Draining Oregon: Lawmakers plan hearings on 3 water bills
by Andrew Theen
March 21, 2017
Oregon lawmakers will hold a first hearing Wednesday on three bills designed to address the state’s long-standing inability to measure and study its groundwater supply, and how to pay for it.
Rep. Ken Helm, D-Beaverton, introduced the bills on the heels of a multi-part series by The Oregonian/OregonLive last year that examined the state’s groundwater crisis. Oregon doesn’t know just how much groundwater is available for ranchers and farmers.
Advocates expect a big turnout for the House Committee on Energy and Environment hearing, and opponents already are starting to rally against the legislation. The panel will discuss the bills at 3 p.m.
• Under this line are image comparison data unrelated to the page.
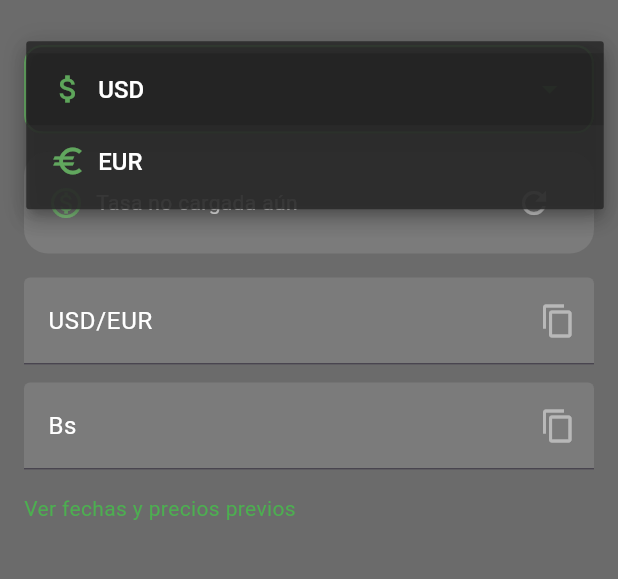
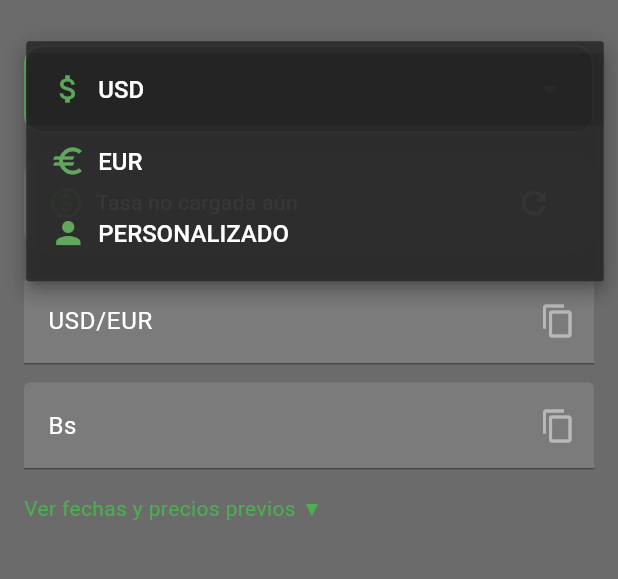
Before and after one commit to fonsitow/calculator, a Flutter app: the TasaCalculator screen opened directly, after a tap on "USD", on a phone screen of 412 x 824 dp, the part 63-642 px from its top. Run offline on Flutter 3.47's test engine with Material 3 defaults, Android fonts, the phone set to English and light mode, and no system bars; our stand-ins replace math_expressions, shared_preferences; accounts and stored records are empty; network calls fail.

Commit message:
Avances en la calculadora de tasa, modal, tasa personalizada ui aun falta ux

```diff
--- a/lib/screens/home.dart
+++ b/lib/screens/home.dart
@@ -162,6 +162,7 @@ class _HomeState extends State<Home> {
   @override
   Widget build(BuildContext context) {
     // Media Query
+    // ignore: unused_local_variable
     final ancho = MediaQuery.of(context).size.width;
     final alto = MediaQuery.of(context).size.height;
     double verticalPadding = alto * (alto >= 64 ? 0.08 : 0.06);
--- a/lib/screens/tasa_calculator.dart
+++ b/lib/screens/tasa_calculator.dart
@@ -1,6 +1,7 @@
 import 'dart:convert';
 import 'package:calculator/components/appbar.dart';
 import 'package:calculator/components/drawer.dart';
+import 'package:calculator/components/historial_modal.dart';
 import 'package:calculator/models/porcentaje_cambio.dart';
 import 'package:calculator/models/tasa.dart';
 import 'package:calculator/models/tasa_previous.dart';
@@ -17,6 +18,14 @@ class TasaCalculator extends StatefulWidget {
 }
 
 class _TasaCalculatorState extends State<TasaCalculator> {
+  void mostrarModalHistorial(BuildContext context) {
+    showModalBottomSheet(
+      context: context,
+      isScrollControlled: true,
+      builder: (context) => const ModalHistory(),
+    );
+  }
+
   final NumberFormat formatter = NumberFormat.decimalPattern();
   bool mostrarTexto = false;
   String monedaSeleccionada = 'USD';
@@ -122,7 +131,7 @@ class _TasaCalculatorState extends State<TasaCalculator> {
         'Calculadora Cambio',
         Icon(Icons.monetization_on),
         Colors.transparent,
-        () {},
+        () => mostrarModalHistorial(context),
       ),
       drawer: MenuLateral(title: 'Calculadora De Cambio'),
       body: ListView(
@@ -161,15 +170,19 @@ class _TasaCalculatorState extends State<TasaCalculator> {
                         fontSize: 16,
                         fontWeight: FontWeight.w500,
                       ),
-                      items: ['USD', 'EUR'].map((String value) {
+                      items: ['USD', 'EUR', 'PERSONALIZADO'].map((
+                        String value,
+                      ) {
                         return DropdownMenuItem<String>(
                           value: value,
                           child: Row(
                             children: [
                               Icon(
-                                value == 'USD'
+                              value == 'USD'
                                     ? Icons.attach_money
-                                    : Icons.euro,
+                                    : (value == 'EUR')
+                                    ? Icons.euro
+                                    : Icons.person,
                                 color: const Color.fromARGB(147, 135, 255, 129),
                               ),
                               const SizedBox(width: 8),
@@ -280,7 +293,6 @@ class _TasaCalculatorState extends State<TasaCalculator> {
                     recalcularDesdeUSD(limpio);
                   },
                 ),
-
                 SizedBox(height: 12),
                 TextField(
                   showCursor: false,
@@ -342,7 +354,9 @@ class _TasaCalculatorState extends State<TasaCalculator> {
                       });
                     },
                     child: Text(
-                      'Ver fechas y precios previos',
+                      mostrarTexto
+                          ? 'Ocultar fechas y precios previos ▲'
+                          : 'Ver fechas y precios previos ▼',
                       style: TextStyle(color: Colors.green),
                     ),
                   ),
@@ -352,7 +366,7 @@ class _TasaCalculatorState extends State<TasaCalculator> {
                   mainAxisAlignment: MainAxisAlignment.center,
                   children: [
                     SizedBox(height: 8),
-                    if (mostrarTexto) ...[
+                    if (mostrarTexto && tasaPrevious != null) ...[
                       Text(
                         'Fecha: $fechaPrevia',
                         style: TextStyle(
@@ -360,11 +374,10 @@ class _TasaCalculatorState extends State<TasaCalculator> {
                           color: const Color.fromARGB(186, 76, 175, 79),
                         ),
                       ),
-                      SizedBox(height: 4),
                       Text(
                         monedaSeleccionada == 'USD'
-                            ? 'Tasa: ${(tasaPrevious!.usd).toString()} USD'
-                            : 'Tasa: ${tasaPrevious!.eur.toString()} EUR',
+                            ? 'Tasa: ${(tasaPrevious!.usd).toStringAsFixed(2)} USD'
+                            : 'Tasa: ${tasaPrevious!.eur.toStringAsFixed(2)} EUR',
                         style: TextStyle(
                           fontSize: 14,
                           color: const Color.fromARGB(172, 76, 175, 79),
```
Also changed, not shown: lib/components/historial_modal.dart (added, +28 -0 lines), lib/models/tasa_history.dart (added, +27 -0 lines), lib/provider/get_historial_tasa.dart (added, +29 -0 lines).
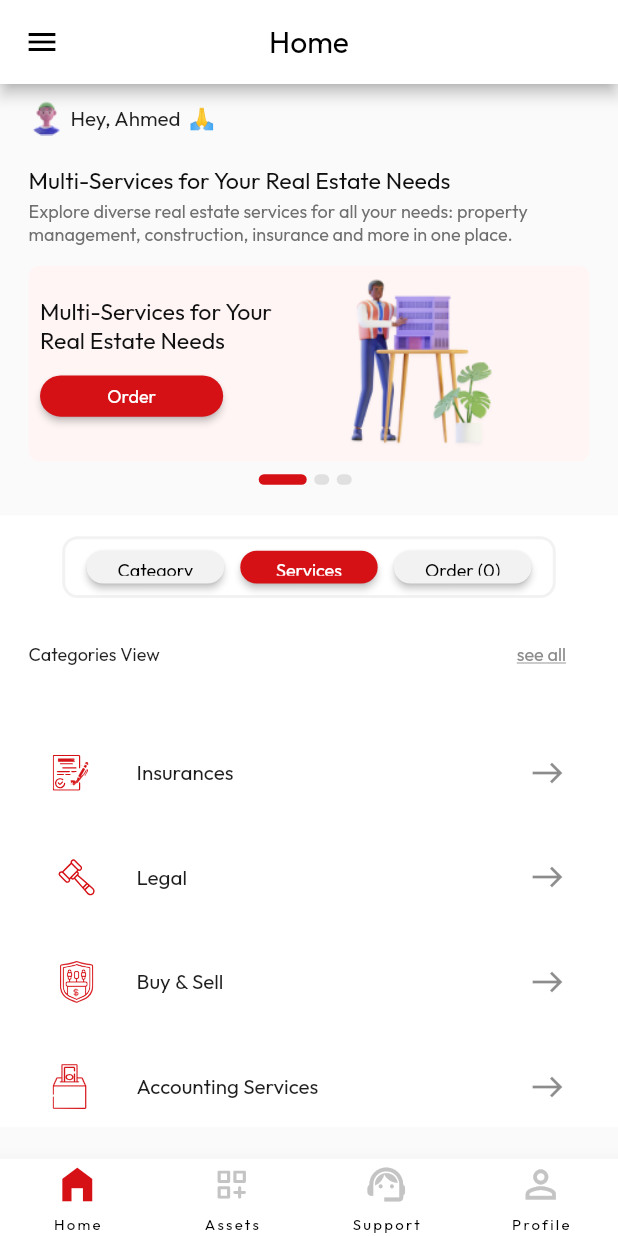
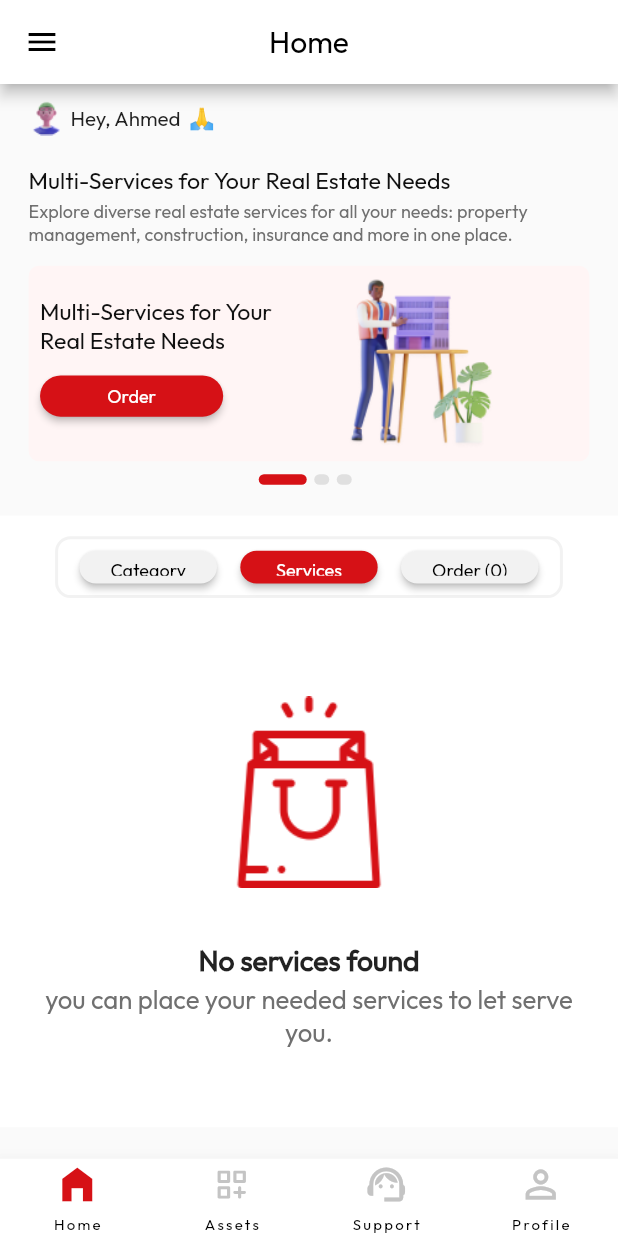
Before and after one commit to devmohamedgamal/task_1, a Flutter app: the screen it shows after launch, scrolled down 43 dp, after a tap on "Services", on a phone screen of 412 x 824 dp. Run offline on Flutter 3.47's test engine with Material 2 defaults, Android fonts, the phone set to English and light mode, and no system bars; our stand-ins replace flutter_screenutil, flutter_svg, go_router.

Commit message:
crate page view for category and fix some prob

```diff
--- /dev/null
+++ b/lib/Features/home/presentation/views/widgets/category_item_widget.dart
@@ -0,0 +1,46 @@
+import 'package:flutter/material.dart';
+import 'package:flutter_screenutil/flutter_screenutil.dart';
+
+import '../../../../../core/utils/app_constants.dart';
+import '../../../../../core/utils/assets_manger.dart';
+
+class CategoryItemWidget extends StatelessWidget {
+  const CategoryItemWidget(
+      {super.key, required this.title, required this.subTitle});
+  final String title, subTitle;
+
+  @override
+  Widget build(BuildContext context) {
+    return Column(
+      mainAxisAlignment: MainAxisAlignment.center,
+      crossAxisAlignment: CrossAxisAlignment.center,
+      children: [
+        Image.asset(
+          AssetsManger.kEmptyBag,
+        ),
+        SizedBox(
+          height: 42.h,
+        ),
+        Text(
+          title,
+          style: TextStyle(
+            fontSize: 22.sp,
+            fontWeight: FontWeight.w700,
+          ),
+        ),
+        SizedBox(
+          height: 4.h,
+        ),
+        Text(
+          subTitle,
+          style: TextStyle(
+            fontSize: 20.sp,
+            fontWeight: FontWeight.w300,
+            color: AppConstants.kGreyColor,
+          ),
+          textAlign: TextAlign.center,
+        ),
+      ],
+    );
+  }
+}
--- /dev/null
+++ b/lib/Features/home/presentation/views/widgets/category_list_view.dart
@@ -0,0 +1,53 @@
+import 'dart:developer';
+
+import 'package:flutter/material.dart';
+import 'package:flutter_screenutil/flutter_screenutil.dart';
+
+import '../../../../../core/utils/assets_manger.dart';
+import 'category_list_view_item.dart';
+
+class CategoryListView extends StatelessWidget {
+  const CategoryListView({super.key});
+
+  @override
+  Widget build(BuildContext context) {
+    return Expanded(
+      child: ListView(
+        physics: const BouncingScrollPhysics(),
+        children: [
+          CategoryListViewItem(
+            title: "Constructions",
+            icon: AssetsManger.kItemIcon1,
+            onTap: () {
+              log("u tap Constructions");
+            },
+          ),
+          SizedBox(height: 16.h),
+          CategoryListViewItem(
+            title: "Insurances",
+            icon: AssetsManger.kItemIcon2,
+            onTap: () {},
+          ),
+          SizedBox(height: 16.h),
+          CategoryListViewItem(
+            title: "Legal",
+            icon: AssetsManger.kItemIcon3,
+            onTap: () {},
+          ),
+          SizedBox(height: 16.h),
+          CategoryListViewItem(
+            title: "Buy & Sell",
+            icon: AssetsManger.kItemIcon4,
+            onTap: () {},
+          ),
+          SizedBox(height: 16.h),
+          CategoryListViewItem(
+            title: "Accounting Services",
+            icon: AssetsManger.kItemIcon5,
+            onTap: () {},
+          ),
+        ],
+      ),
+    );
+  }
+}
--- /dev/null
+++ b/lib/Features/home/presentation/views/widgets/category_list_view_item.dart
@@ -0,0 +1,36 @@
+
+import 'package:flutter/material.dart';
+import 'package:flutter_screenutil/flutter_screenutil.dart';
+import 'package:flutter_svg/svg.dart';
+import 'package:task_1/core/utils/app_constants.dart';
+
+class CategoryListViewItem extends StatelessWidget {
+  const CategoryListViewItem(
+      {super.key, required this.title, required this.icon, this.onTap});
+  final String title, icon;
+  final Function()? onTap;
+
+  @override
+  Widget build(BuildContext context) {
+    return Material(
+      color: Colors.transparent,
+      child: InkWell(
+        splashColor: AppConstants.kPrimaryColor.withOpacity(0.4),
+        onTap: onTap,
+        child: ListTile(
+          title: Text(
+            title,
+            style: TextStyle(
+              fontSize: 16.sp,
+              fontWeight: FontWeight.w400,
+              color: const Color(0xff1E1E1E),
+              height: 1.3,
+            ),
+          ),
+          leading: SvgPicture.asset(icon),
+          trailing: const Icon(Icons.east),
+        ),
+      ),
+    );
+  }
+}
--- a/lib/Features/home/presentation/views/widgets/category_widget.dart
+++ b/lib/Features/home/presentation/views/widgets/category_widget.dart
@@ -2,11 +2,8 @@ import 'dart:developer';
 
 import 'package:flutter/material.dart';
 import 'package:flutter_screenutil/flutter_screenutil.dart';
-import 'package:flutter_svg/svg.dart';
-import 'package:task_1/core/utils/app_constants.dart';
-import 'package:task_1/core/utils/assets_manger.dart';
-
-import '../../../../../core/utils/widgets/custom_btn.dart';
+import 'category_list_view.dart';
+import 'category_item_widget.dart';
 import 'three_button_category.dart';
 
 class CategoryWidgetSection extends StatefulWidget {
@@ -17,6 +14,15 @@ class CategoryWidgetSection extends StatefulWidget {
 }
 
 class _CategoryWidgetSectionState extends State<CategoryWidgetSection> {
+  PageController? pageController;
+  int selectedButton = 1;
+
+  @override
+  void initState() {
+    pageController = PageController();
+    super.initState();
+  }
+
   @override
   Widget build(BuildContext context) {
     return Container(
@@ -30,10 +36,26 @@ class _CategoryWidgetSectionState extends State<CategoryWidgetSection> {
             SizedBox(
               height: 16.h,
             ),
-            const ThreeButtonCategory(),
+            ThreeButtonCategory(
+              ontap: (i) {
+                pageController!.jumpToPage(i - 1);
+              },
+              selectedButton: selectedButton,
+            ),
             SizedBox(
               height: 16.h,
             ),
+            Expanded(
+              child: PageView(
+                onPageChanged: (i) {
+                  setState(() {
+                    selectedButton = i + 1;
+                  });
+                },
+                controller: pageController,
+                children: <Widget>[
+                  Column(
+                    children: [
                       Row(
                         mainAxisAlignment: MainAxisAlignment.spaceBetween,
                         children: [
@@ -62,82 +84,20 @@ class _CategoryWidgetSectionState extends State<CategoryWidgetSection> {
                       const CategoryListView(),
                     ],
                   ),
+                  const CategoryItemWidget(
+                    title: "No services found",
+                    subTitle:
+                        "you can place your needed services to let serve you.",
                   ),
-    );
-  }
-}
-
-class CategoryListView extends StatelessWidget {
-  const CategoryListView({super.key});
-
-  @override
-  Widget build(BuildContext context) {
-    return Expanded(
-      child: ListView(
-        physics: const BouncingScrollPhysics(),
-        children: [
-          CategoryListViewItem(
-            title: "Constructions",
-            icon: AssetsManger.kItemIcon1,
-            onTap: () {
-              log("hello Accounting Services");
-            },
-          ),
-          SizedBox(height: 16.h),
-          CategoryListViewItem(
-            title: "Insurances",
-            icon: AssetsManger.kItemIcon2,
-            onTap: () {},
-          ),
-          SizedBox(height: 16.h),
-          CategoryListViewItem(
-            title: "Legal",
-            icon: AssetsManger.kItemIcon3,
-            onTap: () {},
-          ),
-          SizedBox(height: 16.h),
-          CategoryListViewItem(
-            title: "Buy & Sell",
-            icon: AssetsManger.kItemIcon4,
-            onTap: () {},
-          ),
-          SizedBox(height: 16.h),
-          CategoryListViewItem(
-            title: "Accounting Services",
-            icon: AssetsManger.kItemIcon5,
-            onTap: () {},
+                  const CategoryItemWidget(
+                    title: "No order found",
+                    subTitle:
+                        "you can place your needed order to let serve you.",
                   ),
                 ],
               ),
-    );
-  }
-}
-
-class CategoryListViewItem extends StatelessWidget {
-  const CategoryListViewItem(
-      {super.key, required this.title, required this.icon, this.onTap});
-  final String title, icon;
-  final Function()? onTap;
-
-  @override
-  Widget build(BuildContext context) {
-    return Material(
-      color: Colors.transparent,
-      child: InkWell(
-        splashColor: AppConstants.kPrimaryColor.withOpacity(0.4),
-        onTap: onTap,
-        child: ListTile(
-          title: Text(
-            title,
-            style: TextStyle(
-              fontSize: 16.sp,
-              fontWeight: FontWeight.w400,
-              color: const Color(0xff1E1E1E),
-              height: 1.3,
             ),
-          ),
-          leading: SvgPicture.asset(icon),
-          trailing: const Icon(Icons.east),
+          ],
         ),
       ),
     );
--- a/lib/Features/home/presentation/views/widgets/three_button_category.dart
+++ b/lib/Features/home/presentation/views/widgets/three_button_category.dart
@@ -1,22 +1,26 @@
+import 'dart:developer';
+
 import 'package:flutter/material.dart';
 import 'package:flutter_screenutil/flutter_screenutil.dart';
 
 import '../../../../../core/utils/app_constants.dart';
 import '../../../../../core/utils/widgets/custom_btn.dart';
 
+// ignore: must_be_immutable
 class ThreeButtonCategory extends StatefulWidget {
-  const ThreeButtonCategory({super.key});
+  ThreeButtonCategory({super.key, required this.ontap,required this.selectedButton});
+  final Function ontap;
+  int selectedButton;
 
   @override
   State<ThreeButtonCategory> createState() => _ThreeButtonCategoryState();
 }
 
 class _ThreeButtonCategoryState extends State<ThreeButtonCategory> {
-  int selectedButton = 1;
 
   void handleButtonPress(int buttonIndex) {
     setState(() {
-      selectedButton = buttonIndex;
+      widget.selectedButton = buttonIndex;
     });
   }
 
@@ -27,7 +31,7 @@ class _ThreeButtonCategoryState extends State<ThreeButtonCategory> {
         Align(
           alignment: Alignment.topCenter,
           child: Container(
-            width: 345.w,
+            width: 355.w,
             height: 48.h,
             padding: EdgeInsets.symmetric(horizontal: 15.w, vertical: 9.h),
             decoration: BoxDecoration(
@@ -42,27 +46,36 @@ class _ThreeButtonCategoryState extends State<ThreeButtonCategory> {
               children: [
                 CustomBtn(
                   text: "Category",
-                  onPressed: () => handleButtonPress(1),
-                  backgroundColor: selectedButton == 1
+                  onPressed: () {
+                    handleButtonPress(1);
+                    widget.ontap(widget.selectedButton);
+                  },
+                  backgroundColor: widget.selectedButton == 1
                       ? AppConstants.kPrimaryColor
                       : const Color(0xffF2F2F2),
-                  textColor: selectedButton == 1 ? Colors.white : Colors.black,
+                  textColor: widget.selectedButton == 1 ? Colors.white : Colors.black,
                 ),
                 CustomBtn(
                   text: "Services",
-                  onPressed: () => handleButtonPress(2),
-                  backgroundColor: selectedButton == 2
+                  onPressed: () {
+                    handleButtonPress(2);
+                    widget.ontap(widget.selectedButton);
+                  },
+                  backgroundColor: widget.selectedButton == 2
                       ? AppConstants.kPrimaryColor
                       : const Color(0xffF2F2F2),
-                  textColor: selectedButton == 2 ? Colors.white : Colors.black,
+                  textColor: widget.selectedButton == 2 ? Colors.white : Colors.black,
                 ),
                 CustomBtn(
                   text: "Order (0)",
-                  onPressed: () => handleButtonPress(3),
-                  backgroundColor: selectedButton == 3
+                  onPressed: () {
+                    handleButtonPress(3);
+                    widget.ontap(widget.selectedButton);
+                  },
+                  backgroundColor: widget.selectedButton == 3
                       ? AppConstants.kPrimaryColor
                       : const Color(0xffF2F2F2),
-                  textColor: selectedButton == 3 ? Colors.white : Colors.black,
+                  textColor: widget.selectedButton == 3 ? Colors.white : Colors.black,
                 )
               ],
             ),
--- a/lib/core/utils/assets_manger.dart
+++ b/lib/core/utils/assets_manger.dart
@@ -8,5 +8,8 @@ class AssetsManger {
   static const String kItemIcon3 = 'assets/images/item3.svg';
   static const String kItemIcon4 = 'assets/images/item4.svg';
   static const String kItemIcon5 = 'assets/images/item5.svg';
+  static const String kNoOrder = 'assets/images/noOrder.svg';
+  static const String kEmptyBag = 'assets/images/emptybag.png';
+
 
 }
```
Also changed, not shown: assets/images/Page-1.svg (added), assets/images/emptybag.png (added), assets/images/line.svg (added), assets/images/noOrder.svg (added). Lines whose indentation alone changed are shown as unchanged.
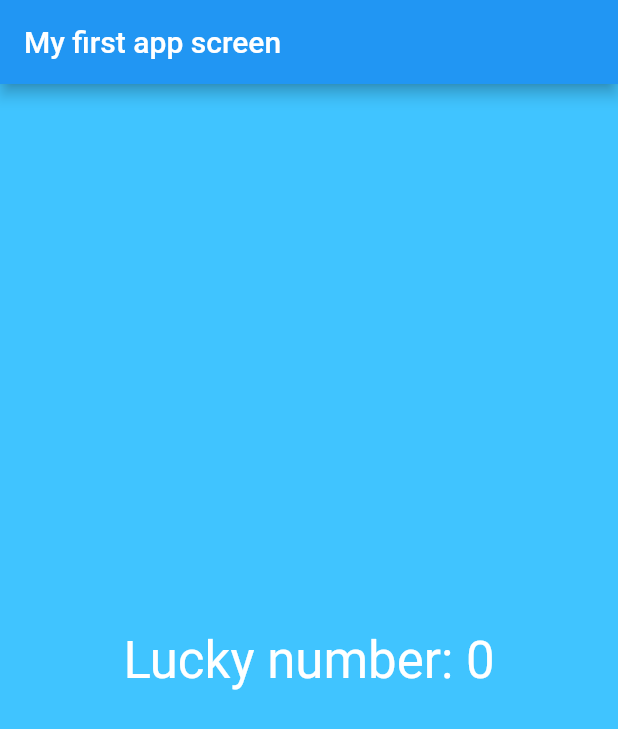
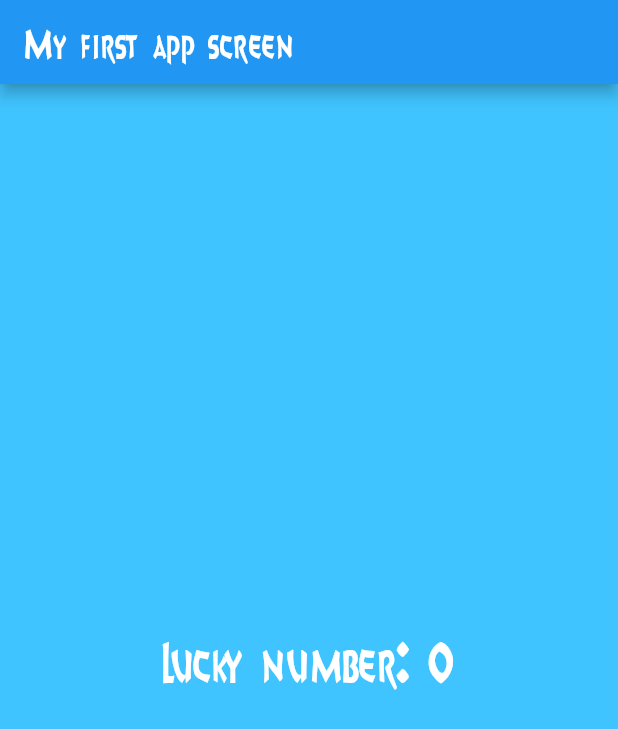
Before and after one commit to Pratiknarola/first_flutter, a Flutter app: the screen it shows after launch, on a phone screen of 412 x 824 dp. Shown: the top 729 px of the screen. Run offline on Flutter 3.47's test engine with Material 2 defaults, Android fonts, the phone set to English and light mode, and no system bars.

Commit message:
added fonts

```diff
--- a/lib/app_screens/first_screen.dart
+++ b/lib/app_screens/first_screen.dart
@@ -14,6 +14,7 @@ class FirstScreen extends StatelessWidget{
           style: TextStyle(
             color: Colors.white,
             fontSize: 34.0,
+            fontFamily: '8BallScript'
           ),
         ),
       ),
--- a/lib/main.dart
+++ b/lib/main.dart
@@ -18,8 +18,15 @@ class myFlutterApp extends StatelessWidget{
         title: "my flutter app",
         home: Scaffold(
           appBar: AppBar(
-            title: Text("My first app screen"),
-              ),
+            title: Text("My first app screen",
+            style: TextStyle(
+                decoration: TextDecoration.none,
+              fontSize: 25.0,
+              fontFamily: '8BallScript',
+            ),
+          ),
+
+        ),
           body: FirstScreen()
         )
     )
```
Also changed, not shown: pubspec.yaml (+15 -12 lines), fonts/8BallScriptSCapsSSK-Regular.ttf (added).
Before the legislative session started, Helm said that he had been considering introducing the bills since last summer. “This is a good time,” he said at the time. “We would be, as a legislature, justly accused of dodging the issue if we didn’t have some bills to discuss.”
According to The Oregonian/OregonLive’s analysis, nine key agricultural areas in eastern Oregon allow ranchers to pump more groundwater than is available underground. At current spending levels, Oregon will not finish studying the state’s 18 drainage basins until 2096. The last full-scale review of the state’s groundwater supply was conducted by the federal government in 1968.
A state audit of the Water Resources Department released last December found that it has “no clear understanding” of how much water is being used and no plan for the future.
One of Helm’s bills would charge water users a $100 annual management fee, money that would help pay for groundwater research. The fee caps water users at $1,000 in annual costs if they have multiple water rights, and cities at $2,500. Personal wells are exempt. The bill, advocates say, would raise roughly $8 million per biennium for the state agency.
The second bill would require water users install a measuring device that captures the rate and amount of water at each point diverted from the water source.
A third bill calls for an unspecified amount of general fund dollars to help pay for groundwater studies. The state has said it would cost $45 million to $75 million to finish studying the state’s groundwater basins.
Jean Edwards, a farmer near North Plains in Washington County, said she supports the bills as logical next steps in beefing up the state’s groundwater research.
Edwards has operated a five-acre blueberry farm since 1980, and she’s never been required to measure how much irrigation water she pulls from McKay Creek.
But a few years ago, she spent a few thousand dollars to install a measuring device on her land.
“It’s an investment that was needed, but it wasn’t that expensive,” she said. The device has helped the farm reduce its energy and water costs.
She also said she’s willing to pay a water fee because it would help the state. I think the water resources department is shooting blind here,” she said of the lack of groundwater research.
Edwards is on the board of directors for WaterWatch, a nonprofit advocacy group that worked with Helm on the proposed legislation.
But opponents say two of the bills would put an undue burden on users.
In a statement last week, Rep. Cliff Bentz, R-Ontario, said the notion that Oregon suffers from “a shortage of water” is shared by many.
But Bentz said the measurement requirement and annual fee accomplish much but increase costs for users. “Installation of measuring devices on streams can cost tens of thousands of dollars, and daily maintenance can add up to thousands of dollars in additional labor costs,” he said.
Mary Anne Nash, public policy counsel for the Oregon Farm Bureau, said the agricultural lobbying group also opposes the two bills.
Nash described the user fee as “a tax” that does not benefit the users. She also said the bills, which were introduced by Helm, were not developing with the farm bureau and other interest group’s involvement. The bureau represents some 7,000 ranchers and farmers.
The measurement requirement is “unnecessary and impractical,” Nash said. She pointed out the state audit found the Water Resources Department has data, but doesn’t have the time, staff or money to analyze it.
“It would be data for data’s sake,” she said of the new bills.
“The state already has a measurement program and measurement priorities that it has not had the resources to pursue.”
One bill the bureau can get behind is the request to spend more general fund dollars on research. While the exact budget request is undetermined, Nash said the farm bureau supports the push for more funding